Yolngu cleared their airstrips mainly by hand and built their early houses using homeland timber, with supervision of qualified builders and working together with the assistance of a development worker from the Mission. In 1985, in order to further their wish to live on their country and develop their homeland communities through the provision of service and infrastructure, they established the Laynhapuy Homelands Aboriginal Corporation. (LHAC or 'Laynha', previously known as Laynhapuy Homelands Association Inc).
Laynha nowThe Laynha Board are Barayuwa Mununggurr (Chairman), Waka Mununggurr (Vice Chairman), Djipu Burarrwanga, Waturr Gumana, Yananymul Mununggurr, Yangipuy Wanambi, Mayila Wunungmurra, and independent directors Leah Fricke and Bill Gray.
Laynha is member-owned, with no statutory or other powers. The homelands are on Aboriginal land held as inalienable freehold title by the Arnhem Land Aboriginal Lands Trust established under the Commonwealth’s Aboriginal Land Rights Act (Northern Territory) 1976.
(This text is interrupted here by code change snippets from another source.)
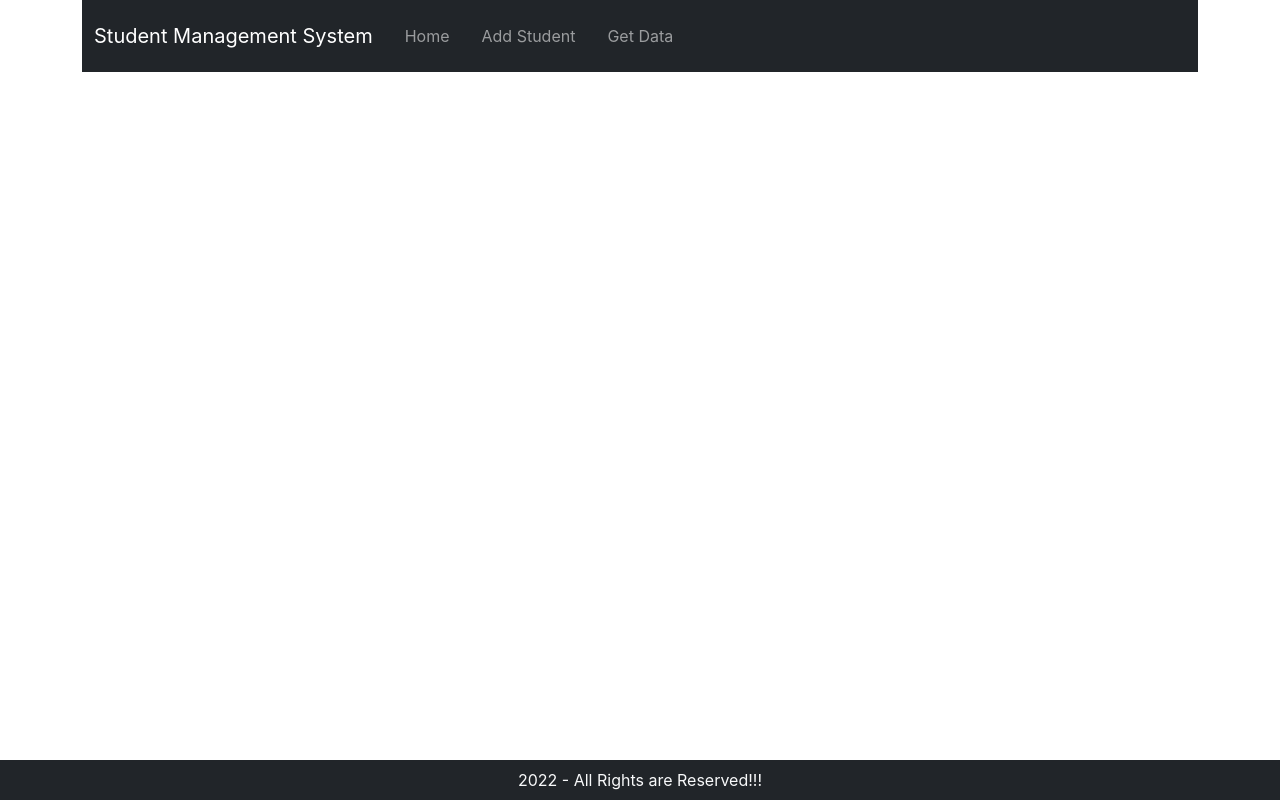
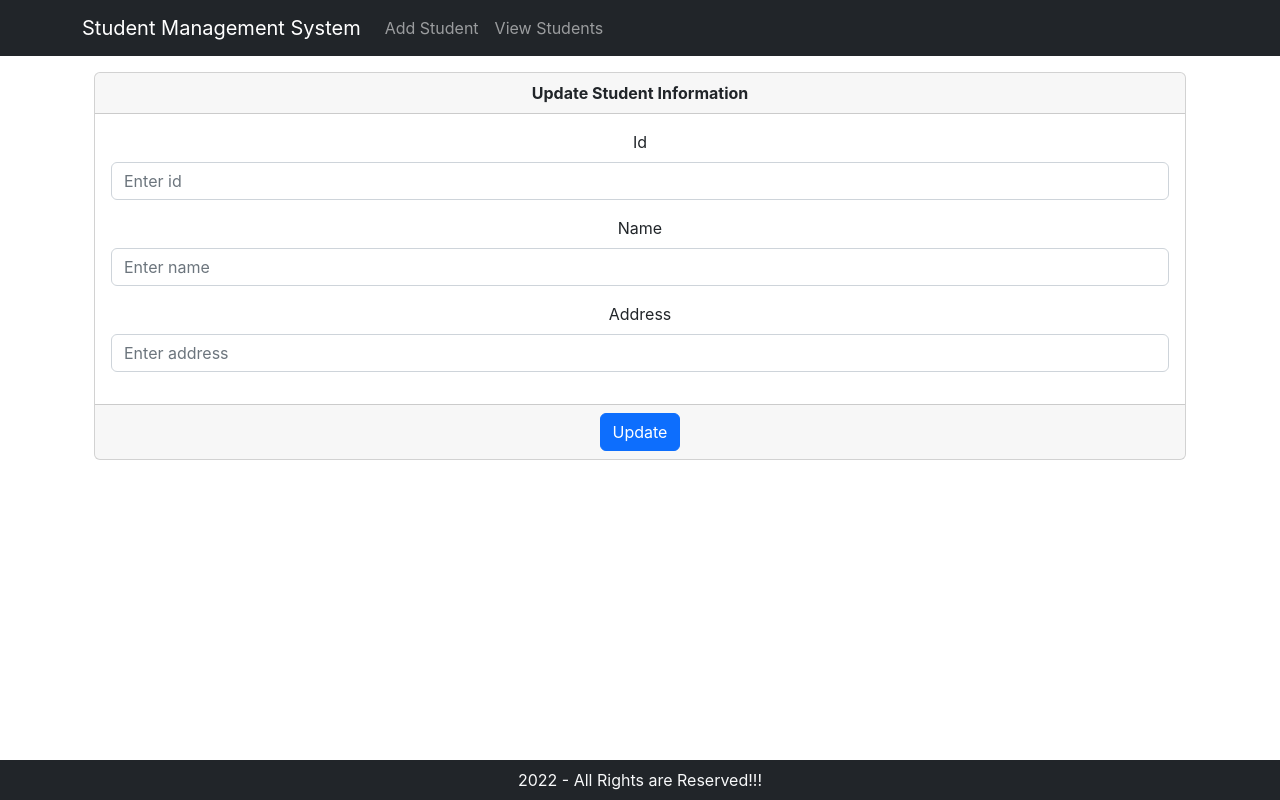
Before and after one commit to bhoomildayani182/-StudentMgntSystemWithMySQL_Remote_Frontend, a React (Create React App) app: page /student/1 in a window 1280 px wide. Built offline with nearby package versions, Linux system fonts and the light colour scheme; no server answers.

Commit message:
Added Alert Toast

```diff
--- a/src/App.js
+++ b/src/App.js
@@ -1,31 +1,46 @@
-import './App.css';
-import Navigationbar from './Component/Navigationbar';
-import Addstudent from './Component/Student';
-import Getdata from './Component/Getdata';
-import { Container } from 'react-bootstrap';
-import ReactDOM from 'react-dom/client';
-import Footer from "./Component/Footer";
-import {BrowserRouter as Router, Routes, Route} from 'react-router-dom'
-import {BrowserRouter} from 'react-router-dom'
-
-
+import "./App.css";
+import Student from "./components/Student";
+import StudentList from "./components/StudentList";
+import NavigationBar from "./components/NavigationBar";
+import Footer from "./components/Footer";
+import Container from "react-bootstrap/Container";
+import { BrowserRouter as Router, Routes, Route } from "react-router-dom";
+import MyAlert from "./components/MyAlert";
+import { useState } from "react";
 
 function App() {
+  const [alert, setAlert] = useState(null);
+
+  let showAlert = (type, message) => {
+    setAlert({
+      type: type,
+      message: message,
+    });
+    setTimeout(() => {
+      setAlert(null);
+    }, 3000);
+  };
+
   return (
     <div className="App">
-      <Container>
-      <BrowserRouter>
-      <Navigationbar />
-        <Routes>
-          <Route path='/adddata' element={<Addstudent />} />
-        </Routes>
-        <Routes>
-          <Route path='/getdata' element={<Getdata />} />
-        </Routes>
-
-      </BrowserRouter>
-      <Footer />
-      </Container>
+      <Router>
+        <NavigationBar />
+        <MyAlert alert={alert} />
+        <Container>
+          <Routes>
+            <Route path="student" element={<Student showAlert={showAlert} />} />
+            <Route
+              path="student/:studentId"
+              element={<Student showAlert={showAlert} />}
+            />
+            <Route
+              path="listStudents"
+              element={<StudentList showAlert={showAlert} />}
+            />
+          </Routes>
+        </Container>
+        <Footer />
+      </Router>
     </div>
   );
 }
--- a/src/Component/Navigationbar.js
+++ /dev/null
@@ -1,28 +0,0 @@
-import React from 'react'
-import Container from 'react-bootstrap/Container';
-import Nav from 'react-bootstrap/Nav';
-import Navbar from 'react-bootstrap/Navbar';
-import NavDropdown from 'react-bootstrap/NavDropdown';
-import { Link } from "react-router-dom";
-
-
-const Navigationbar = () => {
-  return (
-    <Navbar bg="dark" expand="lg" variant="dark">
-      <Container>
-        <Navbar.Brand href="#home">Student Management System</Navbar.Brand>
-        <Navbar.Toggle aria-controls="basic-navbar-nav" />
-        <Navbar.Collapse id="basic-navbar-nav">
-          <Nav className="me-auto">
-            <Nav.Link><Link to ="/" className="nav-link">Home</Link></Nav.Link>
-            <Nav.Link><Link to ="/adddata" className="nav-link">Add Student</Link></Nav.Link>
-            <Nav.Link><Link to ="/getdata" className="nav-link">Get Data</Link></Nav.Link>
-
-          </Nav>
-        </Navbar.Collapse>
-      </Container>
-    </Navbar>
-  )
-}
-
-export default Navigationbar
--- /dev/null
+++ b/src/components/NavigationBar.js
@@ -0,0 +1,24 @@
+import React from 'react';
+import Container from 'react-bootstrap/Container';
+import Nav from 'react-bootstrap/Nav';
+import Navbar from 'react-bootstrap/Navbar';
+import {Link} from 'react-router-dom'
+
+export default function NavigationBar() {
+  return (
+    <div>
+      <Navbar collapseOnSelect expand="lg" bg="dark" variant="dark">
+      <Container>
+        <Link to="/" className='navbar-brand'>Student Management System</Link>
+        <Navbar.Toggle aria-controls="responsive-navbar-nav" />
+        <Navbar.Collapse id="responsive-navbar-nav">
+          <Nav className="me-auto">
+            <Link to="/student" className="nav-link">Add Student</Link>
+            <Link to="/listStudents" className="nav-link">View Students</Link>
+          </Nav>
+        </Navbar.Collapse>
+      </Container>
+    </Navbar>
+    </div>
+  )
+}
--- a/src/Component/Student.js
+++ b/src/components/Student.js
@@ -8,8 +8,10 @@ export default function Student(props) {
   const [id, setId] = useState(null);
   const [name, setName] = useState(null);
   const [address, setAddress] = useState(null);
+
   const { studentId } = useParams(); // Get the Path Parameter from the URL
   const navigate = useNavigate();
+
   useEffect(() => {
     if (studentId) {
       axios
@@ -30,6 +32,7 @@ export default function Student(props) {
     name: name,
     address: address,
   };
+
   let textChanged = (event) => {
     if (event.target.name === "id") {
       setId(event.target.value);
@@ -39,6 +42,7 @@ export default function Student(props) {
       setAddress(event.target.value);
     }
   };
+
   let saveStudent = (event) => {
     event.preventDefault();
 
@@ -61,6 +65,7 @@ export default function Student(props) {
       }
     });
   };
+
   return (
     <div className="my-3">
       <Container>
--- a/src/Component/Getdata.js
+++ b/src/components/StudentList.js
@@ -25,11 +25,9 @@ export default function StudentList(props) {
       if (response.data !== null){
         props.showAlert("success", "Record deleted successfully")
         setStudents(students.filter(student=>student.id!==studentId));
-
       }
     })
   }
-
 
   return (
     <div className="my-3">
@@ -58,18 +56,13 @@ export default function StudentList(props) {
                   <td>{student.id}</td>
                   <td>{student.name}</td>
                   <td>{student.address}</td>
-
                   <td>
-
-                  <Button size="sm" variant="outline-danger" onClick={deleteStudent.bind(this,student.id)}><FontAwesomeIcon icon={faTrash}> Delete </FontAwesomeIcon></Button>
+                    <ButtonGroup>
+                      <Link to={"/student/"+student.id}><Button size="sm" variant="outline-primary"><FontAwesomeIcon icon={faEdit}> Edit </FontAwesomeIcon></Button></Link>{ ' '}
+                      <Button size="sm" variant="outline-danger" onClick={deleteStudent.bind(this,student.id)}><FontAwesomeIcon icon={faTrash}> Delete </FontAwesomeIcon></Button>
                       {/* <Button size="sm" variant="outline-danger" onClick={()=>deleteStudent(student.id)}><FontAwesomeIcon icon={faTrash}> Delete </FontAwesomeIcon></Button> */}
-
-                    <ButtonGroup>
-                    <Link to={"/student/"+student.id}><Button size="sm" variant="outline-primary"><FontAwesomeIcon icon={faEdit}> Edit </FontAwesomeIcon></Button></Link>{ ' '}
-                      <Button size="sm" variant="outline-danger"><FontAwesomeIcon icon={faTrash}> Delete </FontAwesomeIcon></Button>
                     </ButtonGroup>
                   </td>
-
                 </tr>
                 )
               )}
```
Also changed, not shown: src/components/Footer.js (line endings or trailing spaces), src/components/MyAlert.js (line endings or trailing spaces).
Laynha now services some 30 homeland communities, with a population of about 1100 Yolngu residents across the region and approximately 1400 including regular visitors (Morphy, 2010).
The Laynha GIHS department maintains houses, airstrips, water and power systems, provides municipal services and operates a mechanical workshop in Yirrkala, and is also responsible for some 540km of minor roads connecting homelands to the Central Arnhem Highway. Health and Community Services provide primary health care and also Youth and Money Management programs across the homelands. The Yirralka Rangers deliver land and sea management programs throughout the Laynhapuy Indigenous Protected Area (IPA). Laynha Air is a light aviation company supporting homelands travel.
Each year Laynha holds the Waanga Wartangu Gathering of mala (clan) leaders, to talk together about aspirations and priorities across the homelands. Board and staff travel extensively in the homelands to work with leaders and communities, according to community action plans. Laynha works closely with other organisations in the region with shared interests in benefiting Yolngu communities and the homelands.